YOUR TASK
In the records below, find each line with "nhân" and copy it.
* * *
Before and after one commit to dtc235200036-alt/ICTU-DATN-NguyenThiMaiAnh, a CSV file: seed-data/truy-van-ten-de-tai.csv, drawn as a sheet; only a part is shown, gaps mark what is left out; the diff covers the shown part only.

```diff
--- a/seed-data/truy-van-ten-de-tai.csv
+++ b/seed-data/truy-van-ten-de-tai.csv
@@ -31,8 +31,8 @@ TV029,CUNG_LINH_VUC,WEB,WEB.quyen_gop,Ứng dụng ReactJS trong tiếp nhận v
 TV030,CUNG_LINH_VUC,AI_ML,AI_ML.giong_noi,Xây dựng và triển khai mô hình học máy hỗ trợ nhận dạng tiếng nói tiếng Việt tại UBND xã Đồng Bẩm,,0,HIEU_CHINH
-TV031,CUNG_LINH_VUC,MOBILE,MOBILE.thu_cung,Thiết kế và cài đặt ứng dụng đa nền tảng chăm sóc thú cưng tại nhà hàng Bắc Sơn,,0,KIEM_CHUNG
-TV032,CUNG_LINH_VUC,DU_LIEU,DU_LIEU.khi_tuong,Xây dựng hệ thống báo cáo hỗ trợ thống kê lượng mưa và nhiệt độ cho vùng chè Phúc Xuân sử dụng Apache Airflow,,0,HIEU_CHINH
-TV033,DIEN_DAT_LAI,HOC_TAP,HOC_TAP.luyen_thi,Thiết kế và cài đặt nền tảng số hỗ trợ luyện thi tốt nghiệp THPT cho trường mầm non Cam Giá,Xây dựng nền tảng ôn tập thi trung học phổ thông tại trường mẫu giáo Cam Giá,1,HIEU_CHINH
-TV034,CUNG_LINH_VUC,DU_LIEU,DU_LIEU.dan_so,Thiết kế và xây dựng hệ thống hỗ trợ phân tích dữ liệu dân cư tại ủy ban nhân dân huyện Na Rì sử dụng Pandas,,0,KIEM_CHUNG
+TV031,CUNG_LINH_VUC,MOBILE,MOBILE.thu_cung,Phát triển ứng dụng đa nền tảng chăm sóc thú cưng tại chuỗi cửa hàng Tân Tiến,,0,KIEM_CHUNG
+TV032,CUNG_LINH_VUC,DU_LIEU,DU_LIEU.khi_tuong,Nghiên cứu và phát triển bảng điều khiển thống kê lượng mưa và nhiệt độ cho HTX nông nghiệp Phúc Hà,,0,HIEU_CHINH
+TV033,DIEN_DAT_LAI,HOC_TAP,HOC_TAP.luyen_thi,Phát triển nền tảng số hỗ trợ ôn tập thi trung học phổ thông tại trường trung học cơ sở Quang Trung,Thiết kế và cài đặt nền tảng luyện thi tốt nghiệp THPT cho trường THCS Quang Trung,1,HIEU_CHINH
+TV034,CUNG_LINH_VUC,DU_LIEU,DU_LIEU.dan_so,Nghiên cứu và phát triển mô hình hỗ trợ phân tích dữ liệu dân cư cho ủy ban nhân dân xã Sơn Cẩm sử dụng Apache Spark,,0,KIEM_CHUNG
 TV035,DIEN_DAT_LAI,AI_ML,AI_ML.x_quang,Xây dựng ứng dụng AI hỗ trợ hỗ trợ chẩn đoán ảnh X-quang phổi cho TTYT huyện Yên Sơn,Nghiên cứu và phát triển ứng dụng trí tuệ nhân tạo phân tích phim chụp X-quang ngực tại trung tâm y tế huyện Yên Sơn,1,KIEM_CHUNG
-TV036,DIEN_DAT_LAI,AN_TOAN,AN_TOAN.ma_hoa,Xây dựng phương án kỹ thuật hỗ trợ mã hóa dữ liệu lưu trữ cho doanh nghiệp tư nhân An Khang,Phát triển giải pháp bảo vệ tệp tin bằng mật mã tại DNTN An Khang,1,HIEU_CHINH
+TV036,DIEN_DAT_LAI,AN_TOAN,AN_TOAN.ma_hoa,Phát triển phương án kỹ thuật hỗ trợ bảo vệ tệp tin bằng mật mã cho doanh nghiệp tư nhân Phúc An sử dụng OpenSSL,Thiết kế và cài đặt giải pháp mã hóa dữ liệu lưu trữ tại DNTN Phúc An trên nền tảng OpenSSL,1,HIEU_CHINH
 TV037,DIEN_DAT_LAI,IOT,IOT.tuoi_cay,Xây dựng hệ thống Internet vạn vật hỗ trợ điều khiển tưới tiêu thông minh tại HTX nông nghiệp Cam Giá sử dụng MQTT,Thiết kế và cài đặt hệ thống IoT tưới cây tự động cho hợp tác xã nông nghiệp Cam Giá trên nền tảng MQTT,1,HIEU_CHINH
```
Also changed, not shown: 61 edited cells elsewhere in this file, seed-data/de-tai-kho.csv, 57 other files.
* * *
SOLUTION
-TV034,CUNG_LINH_VUC,DU_LIEU,DU_LIEU.dan_so,Thiết kế và xây dựng hệ thống hỗ trợ phân tích dữ liệu dân cư tại ủy ban nhân dân huyện Na Rì sử dụng Pandas,,0,KIEM_CHUNG
+TV034,CUNG_LINH_VUC,DU_LIEU,DU_LIEU.dan_so,Nghiên cứu và phát triển mô hình hỗ trợ phân tích dữ liệu dân cư cho ủy ban nhân dân xã Sơn Cẩm sử dụng Apache Spark,,0,KIEM_CHUNG
 TV035,DIEN_DAT_LAI,AI_ML,AI_ML.x_quang,Xây dựng ứng dụng AI hỗ trợ hỗ trợ chẩn đoán ảnh X-quang phổi cho TTYT huyện Yên Sơn,Nghiên cứu và phát triển ứng dụng trí tuệ nhân tạo phân tích phim chụp X-quang ngực tại trung tâm y tế huyện Yên Sơn,1,KIEM_CHUNG
-TV036,DIEN_DAT_LAI,AN_TOAN,AN_TOAN.ma_hoa,Xây dựng phương án kỹ thuật hỗ trợ mã hóa dữ liệu lưu trữ cho doanh nghiệp tư nhân An Khang,Phát triển giải pháp bảo vệ tệp tin bằng mật mã tại DNTN An Khang,1,HIEU_CHINH
+TV036,DIEN_DAT_LAI,AN_TOAN,AN_TOAN.ma_hoa,Phát triển phương án kỹ thuật hỗ trợ bảo vệ tệp tin bằng mật mã cho doanh nghiệp tư nhân Phúc An sử dụng OpenSSL,Thiết kế và cài đặt giải pháp mã hóa dữ liệu lưu trữ tại DNTN Phúc An trên nền tảng OpenSSL,1,HIEU_CHINH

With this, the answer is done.